I try to do both twice a week. (No writing from my level 1’s this year, until the very end, when I finally “let” them write a story or two.) That means that I can do four conferences a week with no trouble. Betsy taught me that if I conference just one time a quarter with each kid, it’s enough. What’s happened in reality is that kids now send me e-mails in Russian ever more frequently to get that praise. And sometimes kids will hang around after class or come early to ask me about what they wrote. Then I don’t have to get them to visit with me during class.
I don’t read out loud for the entire class. I read out loud for the kid, translating as I go–kind of like how we do class readings, except I’m the translator. That way, they hear when my translation breaks down. And I can laugh at something that’s funny or say “Wow. This is an advanced construction,” or “You got every single tense correct here.” If the rest of the class is writing at that time, then several kids will use the same stuff correctly, having heard it. They want the same comments.

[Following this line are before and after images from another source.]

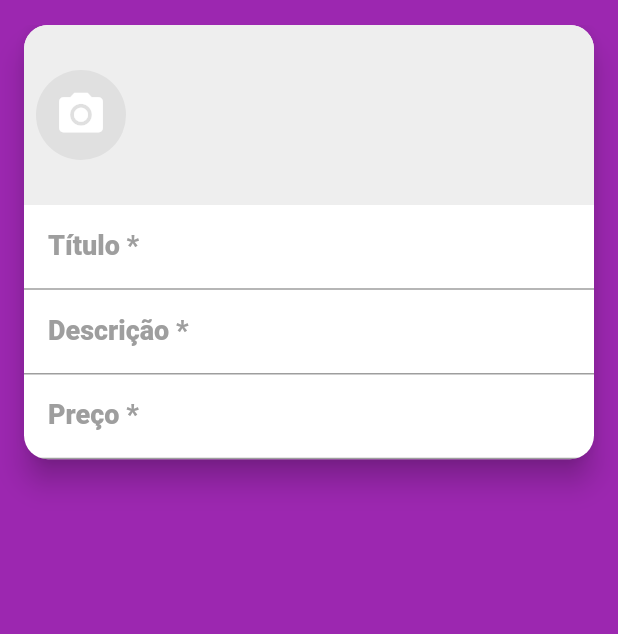
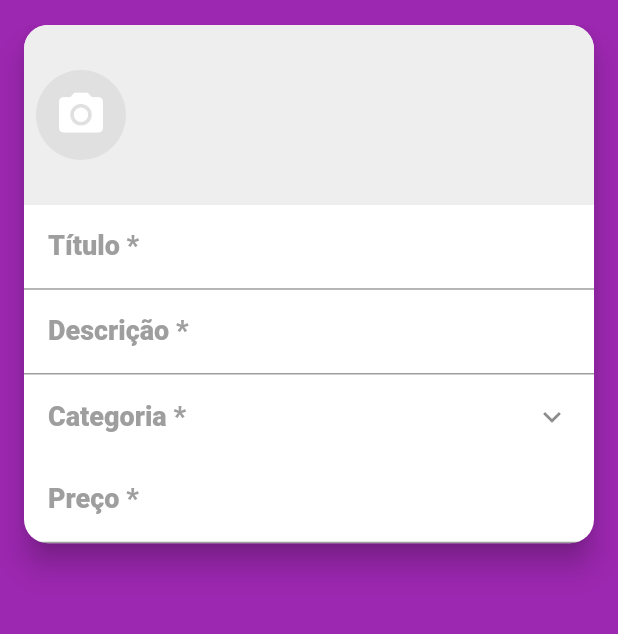
Before and after one commit to Mjsilva7/mobX, a Flutter app: the screen it shows after launch, swiped to page 2, on a phone screen of 412 x 824 dp, the part 59-693 px from its top. Run offline on Flutter 3.47's test engine with Material 2 defaults, Android fonts, the phone set to English and light mode, and no system bars; our stand-ins replace brasil_fields, flutter_mobx, get_it, image_cropper, image_picker, mobx and 1 more; accounts and stored records are empty; generated files the repository leaves out were written again; network calls fail; statements that could not run were skipped.

Commit message:
Novas implementações
implementações novas

```diff
--- a/xlomobX/lib/main.dart
+++ b/xlomobX/lib/main.dart
@@ -3,6 +3,8 @@ import 'package:get_it/get_it.dart';
 import 'package:parse_server_sdk_flutter/parse_server_sdk.dart';
 import 'package:xlomobX/repositories/category_repository.dart';
 import 'package:xlomobX/screens/base/base_screen.dart';
+import 'package:xlomobX/screens/category/category_screen.dart';
+import 'package:xlomobX/store/category_store.dart';
 import 'package:xlomobX/store/page_store.dart';
 import 'package:xlomobX/store/user_manager_store.dart';
 
@@ -16,6 +18,7 @@ void main() async {
 void setupLocators() {
   GetIt.I.registerSingleton(PageStore());
   GetIt.I.registerSingleton(UserManagerStore());
+  GetIt.I.registerSingleton(CategoryStore());
 }
 
 Future<void> initializeParse() async {
@@ -26,8 +29,6 @@ Future<void> initializeParse() async {
     autoSendSessionId: true,
     debug: true,
   );
-
-  final categories = await CategoryRepository().getList();
 }
 
 class MyApp extends StatelessWidget {
--- /dev/null
+++ b/xlomobX/lib/screens/create/components/category_field.dart
@@ -0,0 +1,57 @@
+import 'package:flutter/material.dart';
+import 'package:flutter_mobx/flutter_mobx.dart';
+import 'package:xlomobX/screens/category/category_screen.dart';
+import 'package:xlomobX/store/create_store.dart';
+
+class CategoryField extends StatelessWidget {
+  CategoryField(this.createStore);
+
+  final CreateStore createStore;
+
+  @override
+  Widget build(BuildContext context) {
+    return Observer(builder: (_) {
+      return ListTile(
+        title: createStore.category == null
+            ? Text(
+                'Categoria *',
+                style: TextStyle(
+                  fontWeight: FontWeight.w800,
+                  color: Colors.grey,
+                  fontSize: 18,
+                ),
+              )
+            : Text(
+                'Categoria *',
+                style: TextStyle(
+                  fontWeight: FontWeight.w700,
+                  color: Colors.grey,
+                  fontSize: 14,
+                ),
+              ),
+        subtitle: createStore.category == null
+            ? null
+            : Text(
+                '${createStore.category.description}',
+                style: TextStyle(
+                  color: Colors.black,
+                  fontSize: 17,
+                ),
+              ),
+        trailing: Icon(Icons.keyboard_arrow_down),
+        onTap: () async {
+          final category = await showDialog(
+            context: context,
+            builder: (_) => CategoryScreen(
+              showAll: false,
+              selected: createStore.category,
+            ),
+          );
+          if (category != null) {
+            createStore.setCategory(category);
+          }
+        },
+      );
+    });
+  }
+}
--- a/xlomobX/lib/screens/create/create_screen.dart
+++ b/xlomobX/lib/screens/create/create_screen.dart
@@ -2,6 +2,7 @@ import 'package:brasil_fields/brasil_fields.dart';
 import 'package:flutter/material.dart';
 import 'package:flutter/services.dart';
 import 'package:xlomobX/components/custom_drawer/custom_drawer.dart';
+import 'package:xlomobX/screens/create/components/category_field.dart';
 import 'package:xlomobX/screens/create/components/images_field.dart';
 import 'package:xlomobX/store/create_store.dart';
 
@@ -44,6 +45,7 @@ class CreateScreen extends StatelessWidget {
               ),
               maxLines: null,
             ),
+            CategoryField(createStore),
             TextFormField(
                 decoration: InputDecoration(
                   labelText: 'Preço *',
```
Also changed, not shown: xlomobX/lib/screens/category/category_screen.dart (added, +80 -0 lines), xlomobX/lib/store/category_store.dart (added, +43 -0 lines), xlomobX/lib/store/create_store.dart (+7 -0 lines), xlomobX/lib/store/category_store.g.dart (added), xlomobX/lib/store/create_store.g.dart.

The lower-level kids get to sit right in front of me. I watch their faces. The minute I think they don’t have something, I try to ask them the most simple thing in the sentence so they get it right or back up ’till I figure out where I lost them. It’s really hard to stay slow enough and check often enough to keep the lowest ones from dropping out. That’s when we start adding parallel stories. And I might ask the highest-level kids to write me a transcript in Russian, if they’re acting bored. Sometimes they type it for me too. I try to make everything like this seem need-based to the class, but I also point out that the AP kids need a little more challenge. They might get to write and simultaneously add details.
Sorry. Me again. I try to do one FVR and one write (free or relaxed or extending write) each week. Each is ten minutes, so I can fit conversations with at least two kids into those two slots, chatting with between four and six kids a week.